Employers and work-life balance
Latest researchJargon busterLegislationOpinionsNews ArchiveContact us

Business case – Factsheet

Work-life balance Work-life balance is achieved when an individual’s right to a fulfilled life inside and outside paid work is accepted and respected as the norm, to the mutual benefit of the individual, business and society.
Business benefits

Work-life balance business benefits include:

  • Increased productivity
  • Improved recruitment and retention
  • Lower rates of absenteeism
  • Reduced overheads
  • An improved customer experience
  • A more motivated, satisfied and equitable workforce.
Case studies – problems that work-life balance has responded to
  • BT – Needed to develop a 24/7 culture for customers
  • Camden – Needed to gain buy-in from managers
  • Elli Lilly – Needed to attract and retain high calibre employees
  • Inland Revenue – Needed to extend opening hours and improve work-life balance
  • IXL – Needed to introduce work-life policies in a small business with no history of work-life balance
  • LloydsTSB – Need to ensure everyone has access to work-life balance
  • M&S – Had large number of parents in the workforce
  • PwC – Needed to manage heavy workload whilst maintaining work-life balance
  • Royal Bank of Scotland – Need to retain business agility in an increasingly competitive market
  • Unilever – Needed to develop a consistent strategy across a large business
Best practice guidelines include:
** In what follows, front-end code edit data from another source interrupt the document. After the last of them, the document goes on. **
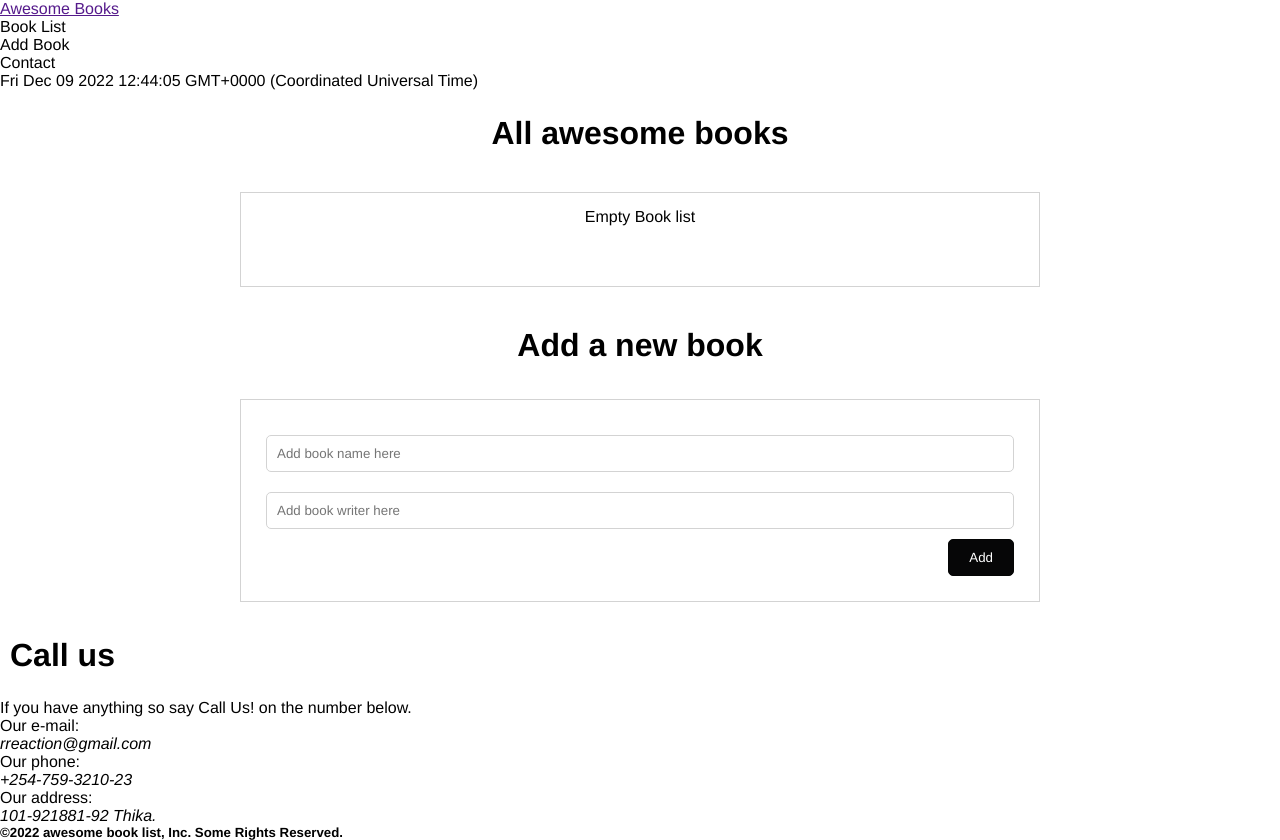
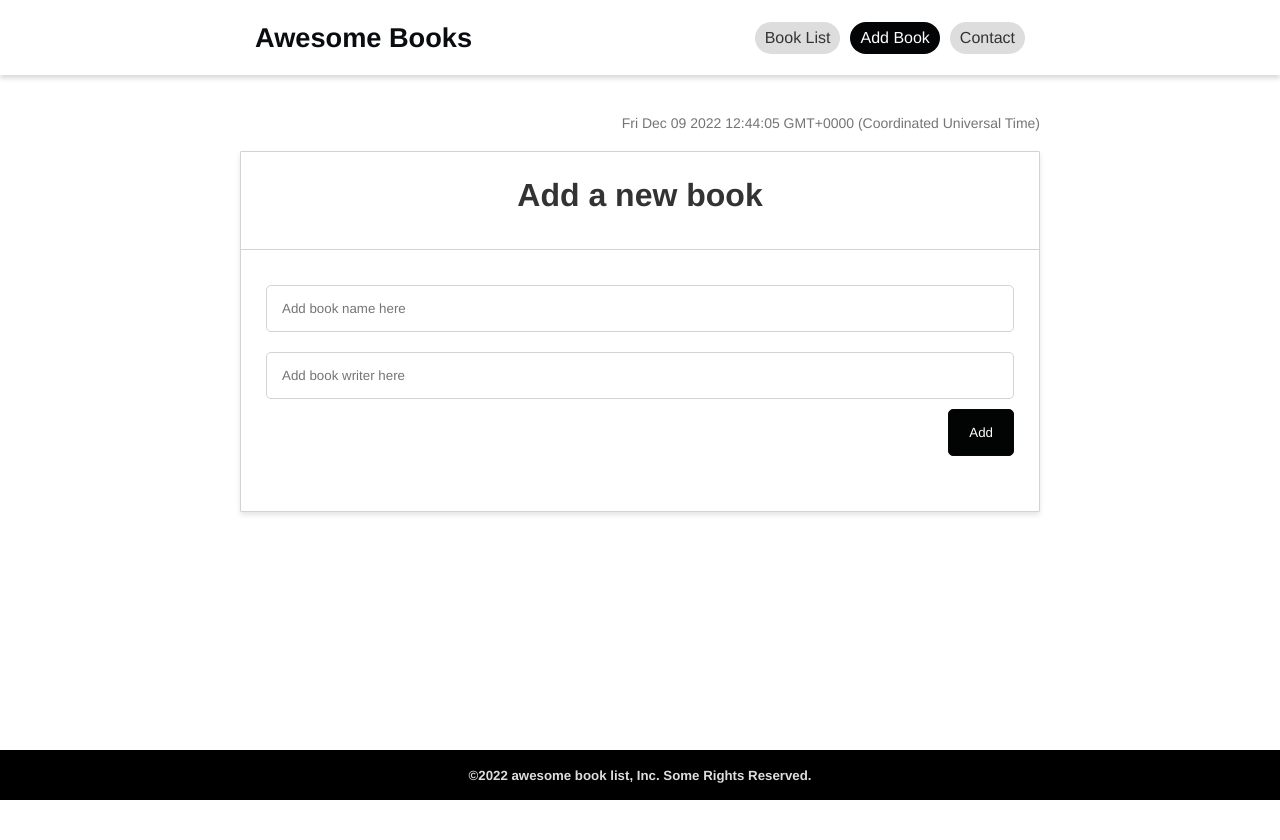
Before and after one commit to Ramaunspoken/awesome-Books, a website with bundled scripts: page index.html in a window 1280 px wide. After the commit the page ends 800 px from the top, so only its background shows below. Built offline with nearby package versions, Linux system fonts and the light colour scheme.

Commit message:
Update style.css

```diff
--- a/style.css
+++ b/style.css
@@ -8,9 +8,97 @@
 html,
 body {
   font-family: sans-serif;
+  width: 100%;
+  height: 100%;
+  max-width: 100%;
+  overflow: hidden;
+  color: #333;
+}
+
+.header {
+  display: flex;
+  flex-direction: column;
+  align-items: center;
+  justify-content: center;
+  min-height: 75px;
+  box-shadow: 0 3px 5px rgba(51, 51, 51, 0.2);
+  padding: 15px 0;
+}
+
+.navbar {
+  display: flex;
+  width: 100%;
+  max-width: 800px;
+  justify-content: space-between;
+  padding: 0 15px;
+  align-items: center;
+  flex-direction: column;
+}
+
+.brand-logo {
+  text-decoration: none;
+  color: #0a0c0f;
+  font-size: 1.7rem;
+  font-weight: bold;
+  padding: 15px;
+  display: block;
+}
+
+.nav-item-group {
+  display: flex;
+  gap: 10px;
+  list-style: none;
+  align-items: center;
+}
+
+.nav-item {
+  background: #ddd;
+  padding: 7px 10px;
+  cursor: pointer;
+  border-radius: 1022px;
+  border-left: 111px;
+}
+
+.nav-item:hover {
+  background: #050708;
+  color: #fff;
+}
+
+.nav-item:active {
+  background: #fff;
+  color: #333;
+  cursor: pointer;
+}
+
+.active {
+  background: #030405;
+  color: #fff;
+}
+
+.main-container {
+  min-height: 50vh;
+  margin: 20px 0;
+  display: flex;
+  flex-direction: column;
+  align-items: center;
+}
+
+.date-now {
+  width: 100%;
+  max-width: 800px;
+  display: flex;
+  justify-content: flex-end;
+}
+
+#show-date {
+  margin: 20px 0;
+  font-size: 14px;
+  color: #757575;
 }
 
 .books-section {
+  width: 100%;
+  max-width: 800px;
   display: flex;
   flex-direction: column;
   justify-content: center;
@@ -30,7 +118,7 @@ body {
   flex-direction: column;
   align-items: center;
   margin: 15px;
-  border: 1px solid #d3d3d3;
+  border-top: 1px solid #dfd7d7;
   min-height: 95px;
   padding: 15px 0;
   max-width: 800px;
@@ -67,6 +155,8 @@ body {
 
 .put-book-section {
   display: flex;
+  width: 100%;
+  max-width: 800px;
   flex-direction: column;
   justify-content: center;
   align-items: center;
@@ -77,7 +167,7 @@ body {
   max-width: 800px;
   margin: 10px 0;
   padding: 15px;
-  border: 1px solid #d3d3d3;
+  border-top: 1px solid #d3d3d3;
 }
 
 .put-book-field {
@@ -89,7 +179,7 @@ body {
 
 .input-text input {
   width: 100%;
-  padding: 10px 10px;
+  padding: 15px;
   border: 1px solid #d3d3d3;
   margin: 10px 0;
   border-radius: 5px;
@@ -97,20 +187,104 @@ body {
 
 .button-submit {
   width: fit-content;
-  padding: 10px 20px;
+  padding: 15px 20px;
   align-self: flex-end;
-  background: #060607;
-  border: 1px solid #040505;
+  background: #020303;
+  border: 1px solid #06080a;
   color: #fff;
   border-radius: 5px;
 }
 
 .button-submit:hover {
   background: #fff;
-  color: #010202;
+  color: #070a0e;
 }
 
 .button-submit:active {
   transform: translateY(2px);
   background: #d3d3d3;
 }
+
+.error {
+  color: #f00;
+  text-align: center;
+  margin: 10px 0;
+}
+
+.contact-section {
+  width: 100%;
+  max-width: 800px;
+  display: flex;
+  flex-direction: column;
+  align-items: center;
+}
+
+.contact-details {
+  padding: 15px;
+  margin: 15px 0;
+}
+
+.contact-item-group {
+  padding: 15px;
+}
+
+.contact-item {
+  margin: 15px 0;
+  font-weight: bold;
+}
+
+.contact-item address {
+  display: inline;
+  font-style: normal;
+}
+
+.books-section,
+.put-book-section,
+.contact-section {
+  display: none;
+}
+
+.slide-in {
+  display: flex;
+  border: 1px solid #d3d3d3;
+  border-radius: 1px;
+  box-shadow: 0 3px 5px rgb(0, 0, 0, 0.1);
+  animation: popup 0.5s ease-in-out;
+}
+
+@keyframes slide-in {
+  0% {
+    transform: translateX(200%) rotate(180deg);
+  }
+
+  100% {
+    transform: translateX(0%) rotate(180deg);
+  }
+}
+
+.footer {
+  display: flex;
+  margin-top: 15px;
+  background: rgb(0, 0, 0);
+  justify-content: center;
+  align-items: center;
+  min-height: 50px;
+  position: fixed;
+  left: 0;
+  right: 0;
+  bottom: 0;
+}
+
+.footer h5 {
+  color: #ddd;
+}
+
+@media screen and (min-width: 768px) {
+  .navbar {
+    flex-direction: row;
+  }
+
+  .brand-logo {
+    padding: 0;
+  }
+}
```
– Review business and employee requirements in terms of meeting customer needs, employee satisfaction and ensuring compatibility with relevant legislation.
– Research other organisations’ experiences
– Have success measures, including productivity indices, labour turnover, sickness and absence rates
– Consult with management and staff representatives about implementation
– Support management through implementation- Monitor progress and amend as appropriate.

Demographics mean it won’t go away
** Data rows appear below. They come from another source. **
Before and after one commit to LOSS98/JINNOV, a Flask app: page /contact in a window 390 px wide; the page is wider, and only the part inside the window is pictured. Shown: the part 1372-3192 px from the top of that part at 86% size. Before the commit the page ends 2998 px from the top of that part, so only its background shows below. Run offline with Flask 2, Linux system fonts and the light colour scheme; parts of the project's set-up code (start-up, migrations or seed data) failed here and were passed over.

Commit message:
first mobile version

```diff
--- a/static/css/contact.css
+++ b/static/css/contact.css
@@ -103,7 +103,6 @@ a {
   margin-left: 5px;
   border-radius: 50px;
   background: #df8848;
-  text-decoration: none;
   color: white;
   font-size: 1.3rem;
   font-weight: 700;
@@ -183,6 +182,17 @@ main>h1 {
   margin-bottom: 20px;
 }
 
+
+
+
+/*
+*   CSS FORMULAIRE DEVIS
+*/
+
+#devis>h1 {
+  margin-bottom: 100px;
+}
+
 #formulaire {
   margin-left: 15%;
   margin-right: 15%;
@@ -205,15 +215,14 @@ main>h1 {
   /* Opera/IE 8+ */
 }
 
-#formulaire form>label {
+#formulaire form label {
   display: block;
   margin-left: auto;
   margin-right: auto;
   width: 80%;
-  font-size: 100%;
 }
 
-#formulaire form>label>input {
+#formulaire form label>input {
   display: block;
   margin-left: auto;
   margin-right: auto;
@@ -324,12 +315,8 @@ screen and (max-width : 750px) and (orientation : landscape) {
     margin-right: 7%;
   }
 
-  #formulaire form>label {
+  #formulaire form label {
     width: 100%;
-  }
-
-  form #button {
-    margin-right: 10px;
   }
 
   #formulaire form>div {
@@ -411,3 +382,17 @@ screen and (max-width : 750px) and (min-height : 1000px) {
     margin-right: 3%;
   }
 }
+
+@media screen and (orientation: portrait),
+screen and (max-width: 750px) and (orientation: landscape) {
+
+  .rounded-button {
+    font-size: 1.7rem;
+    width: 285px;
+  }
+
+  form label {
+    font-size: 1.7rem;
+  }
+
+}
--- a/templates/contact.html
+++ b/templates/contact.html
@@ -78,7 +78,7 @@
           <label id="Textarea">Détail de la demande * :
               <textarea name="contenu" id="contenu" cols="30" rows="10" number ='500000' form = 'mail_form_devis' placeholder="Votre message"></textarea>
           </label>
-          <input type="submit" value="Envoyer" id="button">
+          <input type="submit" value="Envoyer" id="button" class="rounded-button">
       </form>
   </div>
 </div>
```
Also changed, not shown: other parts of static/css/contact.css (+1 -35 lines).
The structure of the labour market in the UK has changed dramatically over the last few years and will continue to change:

  • We are in full- or part-time education until we are older, while more of us are opting to retire at an earlier age.
  • The largest growth in labour market participation between 1990 and 2000 occurred among mothers with young children.
  • It is projected that 66% of the increase in the UK population between 2000 and 2025 will be attributable to immigration.
  • Young workers look at an organisation’s track record on corporate social responsibility and are not afraid to negotiate flexible working terms.
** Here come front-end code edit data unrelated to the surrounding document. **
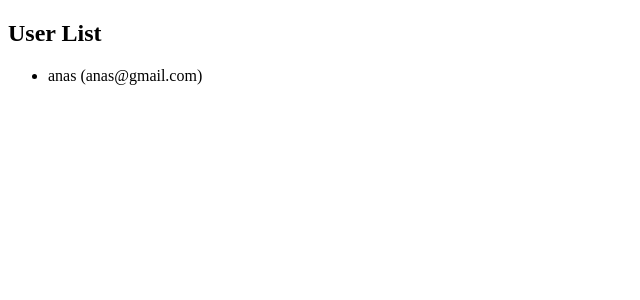
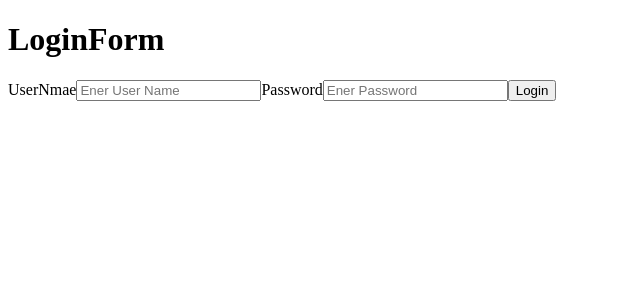
Before and after one commit to kulane952/React-Exercises, a React app: page / in a window 1280 px wide. Shown: the top 300 px of the page, without its empty margins (0-640 px from the left). Built offline with nearby package versions, Linux system fonts and the light colour scheme; the HTML template or start-up script is replaced by a standard one.

Commit message:
Excise 11 React

```diff
--- a/src/App.jsx
+++ b/src/App.jsx
@@ -12,9 +12,14 @@
 // import SeTimer from './assets/components/SetTime'
 // import Countdown from './assets/components/Exercise8/CountdownTimer'
 // import GitHubUserSearch from './assets/components/Exercise9/GitHubUserSearch '
-import UserList from './assets/components/Exercise10/UserList'
+// import UserList from './assets/components/Exercise10/UserList'
+import LoginForm from './assets/components/Exercise11/LoginForm'
 
 // import Profile from './Prop'
+// import Greeting from './Greeting'
+// import Navication from './Navication'
+
+// import ToggleMessage from './ToggleMessage'
 
 
 import { useState } from 'react';
@@ -80,21 +85,27 @@ const App = () => {
   //   setAccordion(AccordionFAQ === index ? null : index);
   // }
 
-  const users = [
-    { id: 1, name: "anas", email: "anas@gmail.com" },
+  // const users = [
+  //   { id: 1, name: "anas", email: "anas@gmail.com" },
 
 
-  ]
+  // ]
+  //Greeting
+  // const [isLoggedIn,setIsLoggedIn] = useState(true);
+  // const [isLoggedIn, setIsLoggedIn] = useState(true);
+
+  //NavicationMeassges
+  // const [underMessage,setUnderMessage]=useState(['hi','h','kkkk','kkddis'])
+
 
   return (
-
-
-
     <div>
-      <UserList users={users}
-
-
-      />
+      <LoginForm/>
+      {/* <ToggleMessage /> */}
+      {/* <Navication underMessage={underMessage}/> */}
+      {/* <Greeting isLoggedIn={isLoggedIn} /> */}
+      {/* <Greeting isLoggedIn={isLoggedIn} /> */}
+      {/* <UserList users={users} /> */}
 
       {/* <Profile
         image="https://i.pravatar.cc/150?img=1"
--- /dev/null
+++ b/src/Greeting.jsx
@@ -0,0 +1,12 @@
+const Greeting = ({ isLoggedIn }) => {
+//     if (isLoggedIn) {
+//         return <h1>Welcome Back!</h1>;
+//     } else {
+//         return <h1>Please Login</h1>;
+//     }
+// }
+
+return <h1>{isLoggedIn ? 'welcomeback!': 'pleace sig in'}</h1>
+}
+
+export default Greeting;
--- /dev/null
+++ b/src/Navication.jsx
@@ -0,0 +1,12 @@
+const Navication=({underMessage})=>{
+
+    return(
+        <div>
+            <h1>Hellow!</h1>
+            {underMessage.length >0 &&(
+                <p>You have{underMessage.length} underMassage</p>
+            )}
+        </div>
+    )
+}
+export default Navication;
--- /dev/null
+++ b/src/ToggleMessage.jsx
@@ -0,0 +1,18 @@
+import { useState } from "react";
+
+const ToggleMessage=()=>{
+    const [isVsible,setIsvsible]=useState(false)
+    const togle=()=>setIsvsible(!isVsible)
+
+    return(
+        <div>
+            <button onClick={togle}>Buttun</button>
+            <br />
+            {isVsible ? 'Hide Message ' : 'Show Message'}
+            {isVsible && <p>helow anas</p>}
+
+        </div>
+    )
+}
+
+export default ToggleMessage ;
--- /dev/null
+++ b/src/assets/components/Exercise11/LoginForm.jsx
@@ -0,0 +1,50 @@
+import { useState } from "react";
+
+const LoginForm = () => {
+    const [username, setUsername] = useState('')
+    const [password, setPassword] = useState('')
+    const [isLoggedIn, setIsLoggedIn] = useState(false)
+    const handelLogin = (event) => {
+        event.preventDefault();
+        //Simulate Authentication
+        if (username && password) {
+            setIsLoggedIn(true)
+        }
+
+    }
+    const handelLogout = () => {
+        setUsername('')
+        setPassword('')
+        setIsLoggedIn(false)
+    }
+    if (isLoggedIn) {
+        return (
+            <div>
+                <h1>Welcome!, {username}!</h1>
+                <button onClick={handelLogout}>Logout</button>
+            </div>
+        )
+    }
+    return (
+        <div>
+            <form onSubmit={handelLogin}>
+                <h1>LoginForm</h1>
+                <label>UserNmae</label>
+                <input type="text"
+                value={username}
+                onChange={(e)=> setUsername(e.target.value)}
+                 placeholder="Ener User Name"
+                 required
+                  />
+                <label>Password</label>
+                <input type="password"
+                 value={password}
+                 onChange={(e)=> setPassword(e.target.value)}
+                 placeholder="Ener Password" required />
+                <button type="submit">Login</button>
+            </form>
+
+        </div>
+    )
+}
+export default LoginForm;
```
Contact Us - [email protected] | © Work-Life balance part of The Work Foundation 2005